=== Data extracts ===
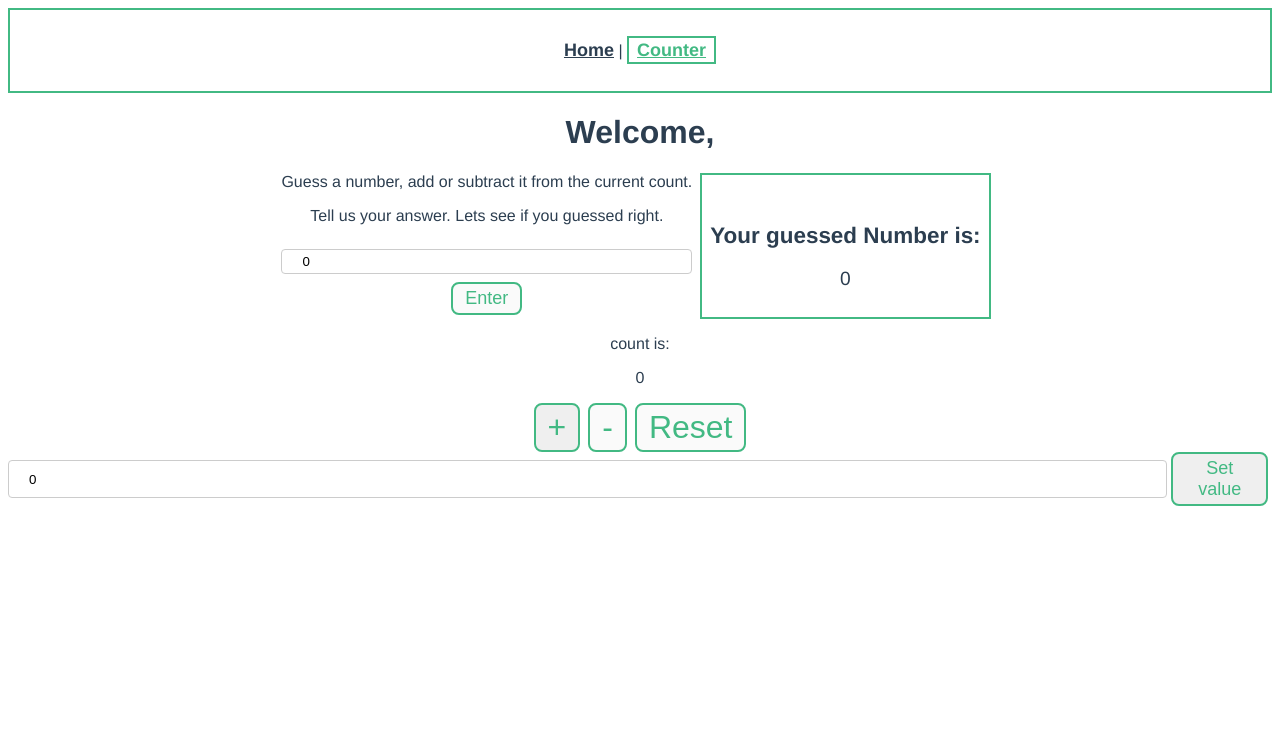
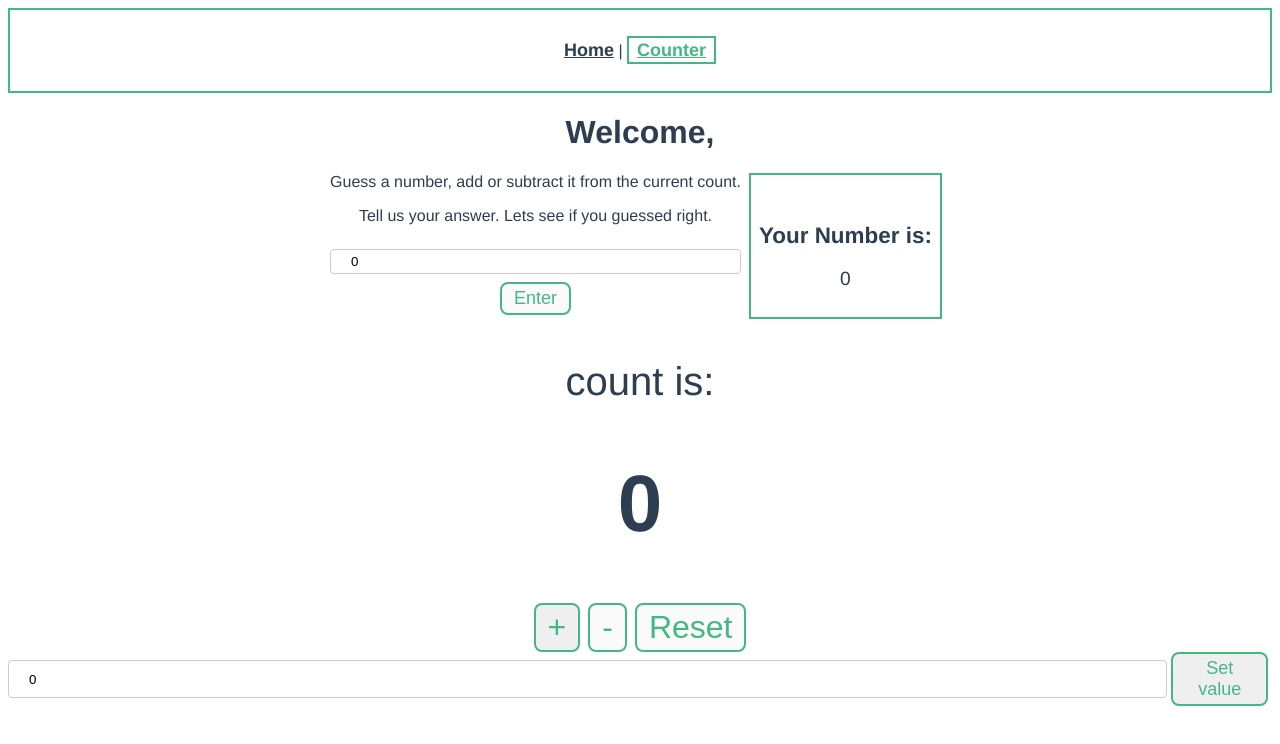
Before and after one commit to Annalartey/Altschool-third-sem-exams, a Vue app: page /counter in a window 1280 px wide. Shown: the top 744 px of the page. Built offline with nearby package versions, Linux system fonts and the light colour scheme.

Commit message:
Update Counter.vue

```diff
--- a/src/components/Counter.vue
+++ b/src/components/Counter.vue
@@ -10,14 +10,14 @@
           <button @click = "$store.commit ( 'handleGuess' ) " :disabled="!$store.state.guess" >Enter</button>
         </div>
         <div class="guess-no">
-          <h3>Your guessed Number is: </h3>
+          <h3>Your Number is: </h3>
           <p>{{ $store.state.guessed }}</p>
         </div>
        </div>
 
-       <div>
+       <div class="count">
         <p>count is:</p>
-        <p>{{ $store.state.count }}</p>
+        <h1>{{ $store.state.count }}</h1>
        </div>
 
      <div>
@@ -115,4 +115,7 @@
  .operation{
   font-size: xx-large;
  }
+ .count{
+  font-size: 40px;
+ }
     </style>
```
===
== Task prompt ==
From the entries above, tally the lines that contain the string "store". Report the total and nothing more.

== Your response ==
4